[Start of section]

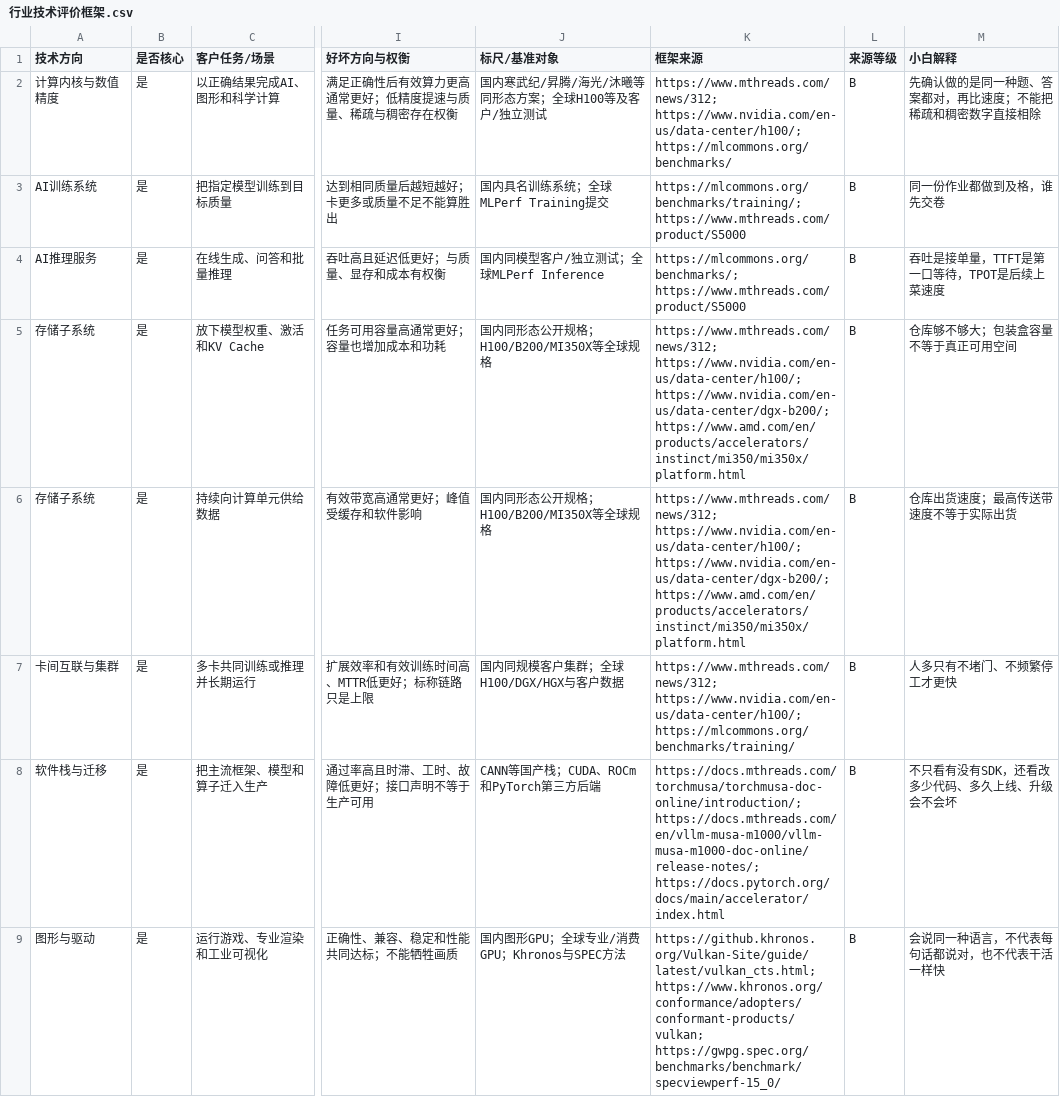
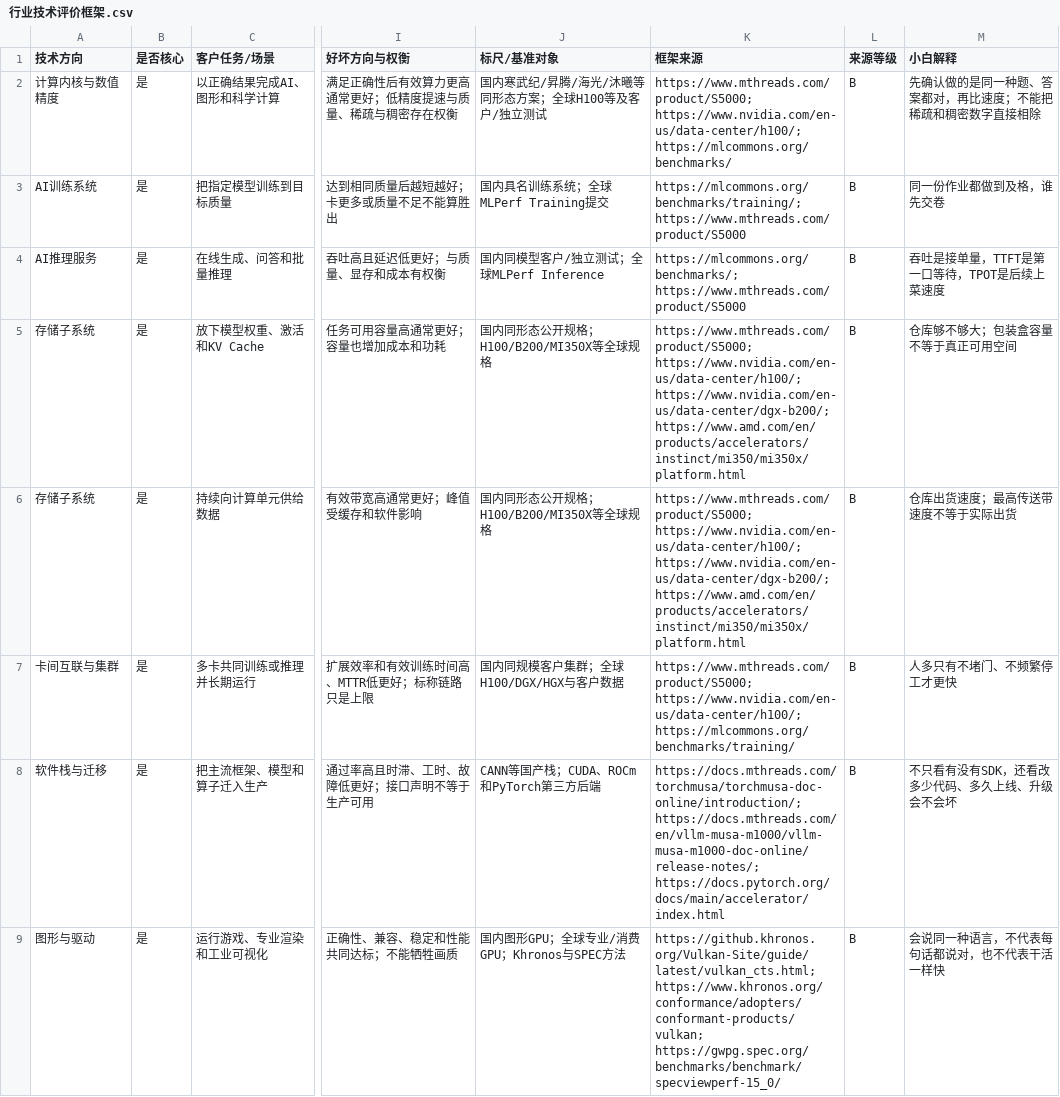
Before and after one commit to teazean/invest-research-site, a CSV file: site/research/公司研究/摩尔线程（688795.SH）调研/csv/行业技术评价框架.csv, drawn as a sheet; only a part is shown, gaps mark what is left out; the diff covers the shown part only; the diff names each change by its address in the sheet, - before the commit and + after, or states it on an @@ line.

```diff
--- a/site/research/公司研究/摩尔线程（688795.SH）调研/csv/行业技术评价框架.csv
+++ b/site/research/公司研究/摩尔线程（688795.SH）调研/csv/行业技术评价框架.csv
-K2 (框架来源): https://www.mthreads.com/news/312; https://www.nvidia.com/en-us/data-center/h100/; https://mlcommons.org/benchmarks/
+K2 (框架来源): https://www.mthreads.com/product/S5000; https://www.nvidia.com/en-us/data-center/h100/; https://mlcommons.org/benchmarks/
-K5:K6 (框架来源): https://www.mthreads.com/news/312; https://www.nvidia.com/en-us/data-center/h100/; https://www.nvidia.com/en-us/data-center/dgx-b200/;…
+K5:K6 (框架来源): https://www.mthreads.com/product/S5000; https://www.nvidia.com/en-us/data-center/h100/; https://www.nvidia.com/en-us/data-center/dgx-b200/;…
-K7 (框架来源): https://www.mthreads.com/news/312; https://www.nvidia.com/en-us/data-center/h100/; https://mlcommons.org/benchmarks/training/
+K7 (框架来源): https://www.mthreads.com/product/S5000; https://www.nvidia.com/en-us/data-center/h100/; https://mlcommons.org/benchmarks/training/
```
Also changed, not shown: 14 edited cells elsewhere in this file, site/research/公司研究/寒武纪（688256.SH）调研/csv/产品代际路线图.csv, site/research/公司研究/寒武纪（688256.SH）调研/csv/技术水位矩阵.csv, 30 other files.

[End of section]

- _WORK TO BE COMPLETED_
Where pictures occur in the material above, omit them and return everything else exactly.

- _RESPONSE TO THIS EXERCISE_
Before and after one commit to teazean/invest-research-site, a CSV file: site/research/公司研究/摩尔线程（688795.SH）调研/csv/行业技术评价框架.csv, drawn as a sheet; only a part is shown, gaps mark what is left out; the diff covers the shown part only; the diff names each change by its address in the sheet, - before the commit and + after, or states it on an @@ line.

```diff
--- a/site/research/公司研究/摩尔线程（688795.SH）调研/csv/行业技术评价框架.csv
+++ b/site/research/公司研究/摩尔线程（688795.SH）调研/csv/行业技术评价框架.csv
-K2 (框架来源): https://www.mthreads.com/news/312; https://www.nvidia.com/en-us/data-center/h100/; https://mlcommons.org/benchmarks/
+K2 (框架来源): https://www.mthreads.com/product/S5000; https://www.nvidia.com/en-us/data-center/h100/; https://mlcommons.org/benchmarks/
-K5:K6 (框架来源): https://www.mthreads.com/news/312; https://www.nvidia.com/en-us/data-center/h100/; https://www.nvidia.com/en-us/data-center/dgx-b200/;…
+K5:K6 (框架来源): https://www.mthreads.com/product/S5000; https://www.nvidia.com/en-us/data-center/h100/; https://www.nvidia.com/en-us/data-center/dgx-b200/;…
-K7 (框架来源): https://www.mthreads.com/news/312; https://www.nvidia.com/en-us/data-center/h100/; https://mlcommons.org/benchmarks/training/
+K7 (框架来源): https://www.mthreads.com/product/S5000; https://www.nvidia.com/en-us/data-center/h100/; https://mlcommons.org/benchmarks/training/
```
Also changed, not shown: 14 edited cells elsewhere in this file, site/research/公司研究/寒武纪（688256.SH）调研/csv/产品代际路线图.csv, site/research/公司研究/寒武纪（688256.SH）调研/csv/技术水位矩阵.csv, 30 other files.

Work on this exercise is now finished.